- Exercise prompt
Repeat the data exactly. Pictures are not part of the copy.

Data excerpts
· · · · ·

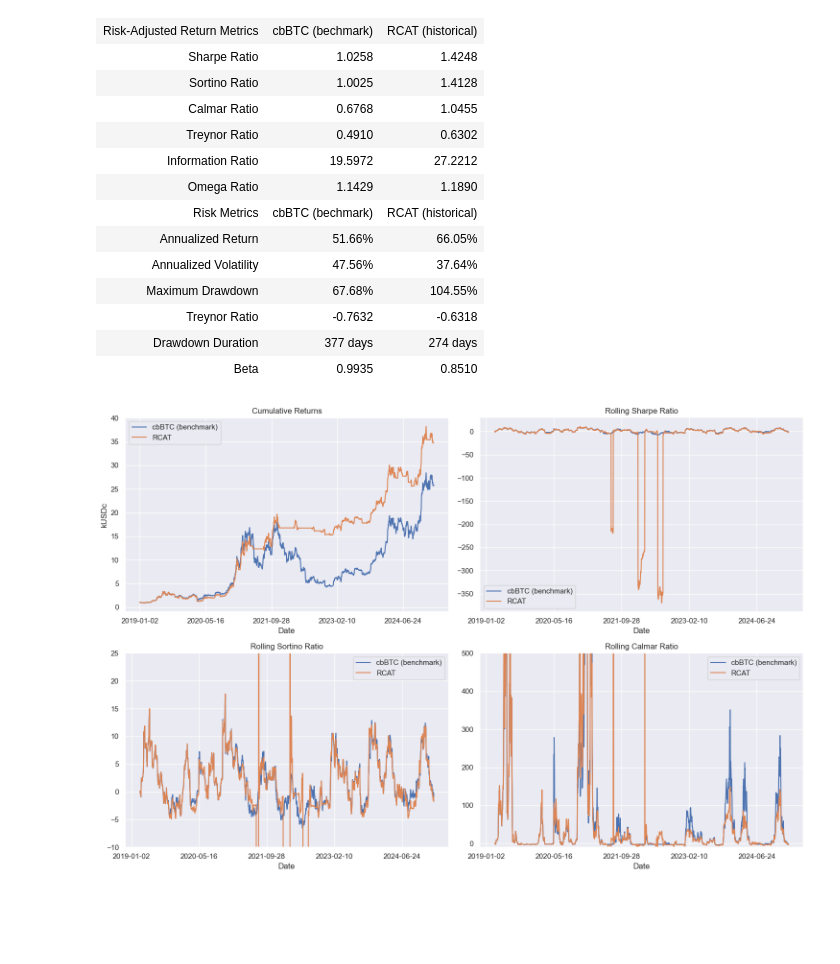
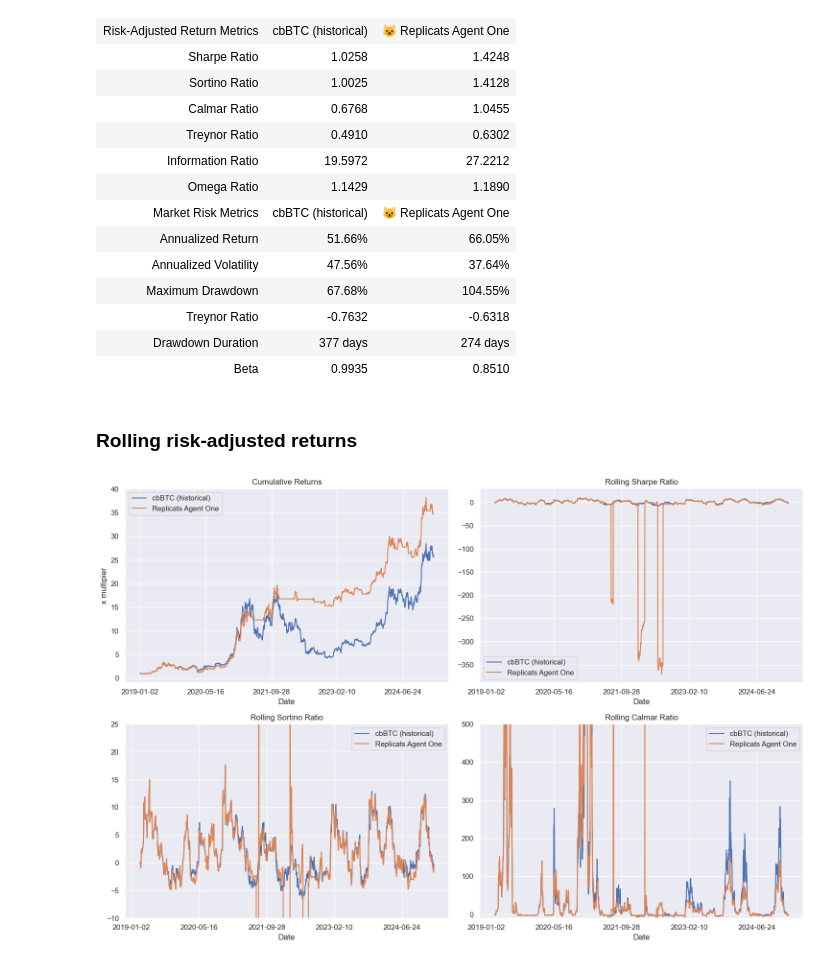
Before and after one commit to replicatsai/replicats-sample-backtest, a Jupyter notebook: backtests.ipynb, the cells around one changed output. Cells and saved outputs as stored; diff of their text form; code cells hidden in the pictures; blank space fills up the shorter version.

```diff
--- a/backtests.ipynb
+++ b/backtests.ipynb
@@ -57,7 +134,7 @@ ratios_RCAT = calculate_ratios(df['RCAT.ln'], risk_free_rate=rf, rolling_window=
 
 import tabulate
 data = [
-    ['Risk-Adjusted Return Metrics', 'cbBTC (bechmark)','RCAT (historical)'],
+    ['Risk-Adjusted Return Metrics', 'cbBTC (historical)','😺 Replicats Agent One'],
     ['Sharpe Ratio', f'{ratios_cbBTC['sharpe_ratio']:.4f}', f'{ratios_RCAT['sharpe_ratio']:.4f}'],
     ['Sortino Ratio', f'{ratios_cbBTC['sortino_ratio']:.4f}', f'{ratios_RCAT['sortino_ratio']:.4f}'],
     ['Calmar Ratio', f'{ratios_cbBTC['calmar_ratio']:.4f}', f'{ratios_RCAT['calmar_ratio']:.4f}'],
@@ -65,7 +142,7 @@ data = [
     ['Information Ratio', f'{ratios_cbBTC['information_ratio']:.4f}', f'{ratios_RCAT['information_ratio']:.4f}'],
     ['Omega Ratio', f'{ratios_cbBTC['omega_ratio']:.4f}', f'{ratios_RCAT['omega_ratio']:.4f}'],
 
-    ['Risk Metrics','cbBTC (bechmark)','RCAT (historical)'],
+    ['Market Risk Metrics','cbBTC (historical)','😺 Replicats Agent One'],
     ['Annualized Return', f'{ratios_cbBTC['annualized_return']:.2%}', f'{ratios_RCAT['annualized_return']:.2%}'],
     ['Annualized Volatility', f'{ratios_cbBTC['annualized_volatility']:.2%}', f'{ratios_RCAT['annualized_volatility']:.2%}'],
     ['Maximum Drawdown', f'{ratios_cbBTC['calmar_ratio']:.2%}', f'{ratios_RCAT['calmar_ratio']:.2%}'],
@@ -75,43 +152,45 @@ data = [
 ]
 display(tabulate.tabulate(data, tablefmt='html'))
 # %% [output]
-| Risk-Adjusted Return Metrics | cbBTC (bechmark) | RCAT (historical) |
+| Risk-Adjusted Return Metrics | cbBTC (historical) | 😺 Replicats Agent One |
 | Sharpe Ratio | 1.0258 | 1.4248 |
 | Sortino Ratio | 1.0025 | 1.4128 |
 | Calmar Ratio | 0.6768 | 1.0455 |
 | Treynor Ratio | 0.4910 | 0.6302 |
 | Information Ratio | 19.5972 | 27.2212 |
 | Omega Ratio | 1.1429 | 1.1890 |
-| Risk Metrics | cbBTC (bechmark) | RCAT (historical) |
+| Market Risk Metrics | cbBTC (historical) | 😺 Replicats Agent One |
 | Annualized Return | 51.66% | 66.05% |
 | Annualized Volatility | 47.56% | 37.64% |
 | Maximum Drawdown | 67.68% | 104.55% |
 | Treynor Ratio | -0.7632 | -0.6318 |
 | Drawdown Duration | 377 days | 274 days |
 | Beta | 0.9935 | 0.8510 |
+# %% [markdown]
+### Rolling risk-adjusted returns
 # %%
 fig, ((ax1, ax2), (ax3, ax4)) = plt.subplots(2, 2, figsize=(15, 10))
 
 # Plot cumulative returns
 df['cbBTC'].plot(ax=ax1, title='Cumulative Returns')
 df['RCAT'].plot(ax=ax1)
-ax1.set_ylabel('kUSDc')
-ax1.legend(["cbBTC (benchmark)", "RCAT"], loc='upper left')
+ax1.set_ylabel('x multipier')
+ax1.legend(["cbBTC (historical)", "Replicats Agent One"], loc='upper left')
 
 # Plot rolling ratios
 ratios_cbBTC['rolling_sharpe_ratio'].plot(ax=ax2, title='Rolling Sharpe Ratio')
 ratios_RCAT['rolling_sharpe_ratio'].plot(ax=ax2)
-ax2.legend(["cbBTC (benchmark)", "RCAT"])
+ax2.legend(["cbBTC (historical)", "Replicats Agent One"])
 
 ratios_cbBTC['rolling_sortino_ratio'].plot(ax=ax3, title='Rolling Sortino Ratio')
 ratios_RCAT['rolling_sortino_ratio'].plot(ax=ax3, ylim=(-10, 25))
-ax3.legend(["cbBTC (benchmark)", "RCAT"])
+ax3.legend(["cbBTC (historical)", "Replicats Agent One"])
 
 ratios_cbBTC['rolling_calmar_ratio'].plot(ax=ax4, title='Rolling Calmar Ratio')
 ratios_RCAT['rolling_calmar_ratio'].plot(ax=ax4, ylim=(-10, 500))
-ax4.legend(["cbBTC (benchmark)", "RCAT"])
+ax4.legend(["cbBTC (historical)", "Replicats Agent One"])
 
 plt.tight_layout()
 plt.show()
 # %% [output]
-[figure, old version]
+[figure, new version]
```
Also changed, not shown: parts of 19 cells of this notebook, 2 other files.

· · · · ·

- Task response
Before and after one commit to replicatsai/replicats-sample-backtest, a Jupyter notebook: backtests.ipynb, the cells around one changed output. Cells and saved outputs as stored; diff of their text form; code cells hidden in the pictures; blank space fills up the shorter version.

```diff
--- a/backtests.ipynb
+++ b/backtests.ipynb
@@ -57,7 +134,7 @@ ratios_RCAT = calculate_ratios(df['RCAT.ln'], risk_free_rate=rf, rolling_window=
 
 import tabulate
 data = [
-    ['Risk-Adjusted Return Metrics', 'cbBTC (bechmark)','RCAT (historical)'],
+    ['Risk-Adjusted Return Metrics', 'cbBTC (historical)','😺 Replicats Agent One'],
     ['Sharpe Ratio', f'{ratios_cbBTC['sharpe_ratio']:.4f}', f'{ratios_RCAT['sharpe_ratio']:.4f}'],
     ['Sortino Ratio', f'{ratios_cbBTC['sortino_ratio']:.4f}', f'{ratios_RCAT['sortino_ratio']:.4f}'],
     ['Calmar Ratio', f'{ratios_cbBTC['calmar_ratio']:.4f}', f'{ratios_RCAT['calmar_ratio']:.4f}'],
@@ -65,7 +142,7 @@ data = [
     ['Information Ratio', f'{ratios_cbBTC['information_ratio']:.4f}', f'{ratios_RCAT['information_ratio']:.4f}'],
     ['Omega Ratio', f'{ratios_cbBTC['omega_ratio']:.4f}', f'{ratios_RCAT['omega_ratio']:.4f}'],
 
-    ['Risk Metrics','cbBTC (bechmark)','RCAT (historical)'],
+    ['Market Risk Metrics','cbBTC (historical)','😺 Replicats Agent One'],
     ['Annualized Return', f'{ratios_cbBTC['annualized_return']:.2%}', f'{ratios_RCAT['annualized_return']:.2%}'],
     ['Annualized Volatility', f'{ratios_cbBTC['annualized_volatility']:.2%}', f'{ratios_RCAT['annualized_volatility']:.2%}'],
     ['Maximum Drawdown', f'{ratios_cbBTC['calmar_ratio']:.2%}', f'{ratios_RCAT['calmar_ratio']:.2%}'],
@@ -75,43 +152,45 @@ data = [
 ]
 display(tabulate.tabulate(data, tablefmt='html'))
 # %% [output]
-| Risk-Adjusted Return Metrics | cbBTC (bechmark) | RCAT (historical) |
+| Risk-Adjusted Return Metrics | cbBTC (historical) | 😺 Replicats Agent One |
 | Sharpe Ratio | 1.0258 | 1.4248 |
 | Sortino Ratio | 1.0025 | 1.4128 |
 | Calmar Ratio | 0.6768 | 1.0455 |
 | Treynor Ratio | 0.4910 | 0.6302 |
 | Information Ratio | 19.5972 | 27.2212 |
 | Omega Ratio | 1.1429 | 1.1890 |
-| Risk Metrics | cbBTC (bechmark) | RCAT (historical) |
+| Market Risk Metrics | cbBTC (historical) | 😺 Replicats Agent One |
 | Annualized Return | 51.66% | 66.05% |
 | Annualized Volatility | 47.56% | 37.64% |
 | Maximum Drawdown | 67.68% | 104.55% |
 | Treynor Ratio | -0.7632 | -0.6318 |
 | Drawdown Duration | 377 days | 274 days |
 | Beta | 0.9935 | 0.8510 |
+# %% [markdown]
+### Rolling risk-adjusted returns
 # %%
 fig, ((ax1, ax2), (ax3, ax4)) = plt.subplots(2, 2, figsize=(15, 10))
 
 # Plot cumulative returns
 df['cbBTC'].plot(ax=ax1, title='Cumulative Returns')
 df['RCAT'].plot(ax=ax1)
-ax1.set_ylabel('kUSDc')
-ax1.legend(["cbBTC (benchmark)", "RCAT"], loc='upper left')
+ax1.set_ylabel('x multipier')
+ax1.legend(["cbBTC (historical)", "Replicats Agent One"], loc='upper left')
 
 # Plot rolling ratios
 ratios_cbBTC['rolling_sharpe_ratio'].plot(ax=ax2, title='Rolling Sharpe Ratio')
 ratios_RCAT['rolling_sharpe_ratio'].plot(ax=ax2)
-ax2.legend(["cbBTC (benchmark)", "RCAT"])
+ax2.legend(["cbBTC (historical)", "Replicats Agent One"])
 
 ratios_cbBTC['rolling_sortino_ratio'].plot(ax=ax3, title='Rolling Sortino Ratio')
 ratios_RCAT['rolling_sortino_ratio'].plot(ax=ax3, ylim=(-10, 25))
-ax3.legend(["cbBTC (benchmark)", "RCAT"])
+ax3.legend(["cbBTC (historical)", "Replicats Agent One"])
 
 ratios_cbBTC['rolling_calmar_ratio'].plot(ax=ax4, title='Rolling Calmar Ratio')
 ratios_RCAT['rolling_calmar_ratio'].plot(ax=ax4, ylim=(-10, 500))
-ax4.legend(["cbBTC (benchmark)", "RCAT"])
+ax4.legend(["cbBTC (historical)", "Replicats Agent One"])
 
 plt.tight_layout()
 plt.show()
 # %% [output]
-[figure, old version]
+[figure, new version]
```
Also changed, not shown: parts of 19 cells of this notebook, 2 other files.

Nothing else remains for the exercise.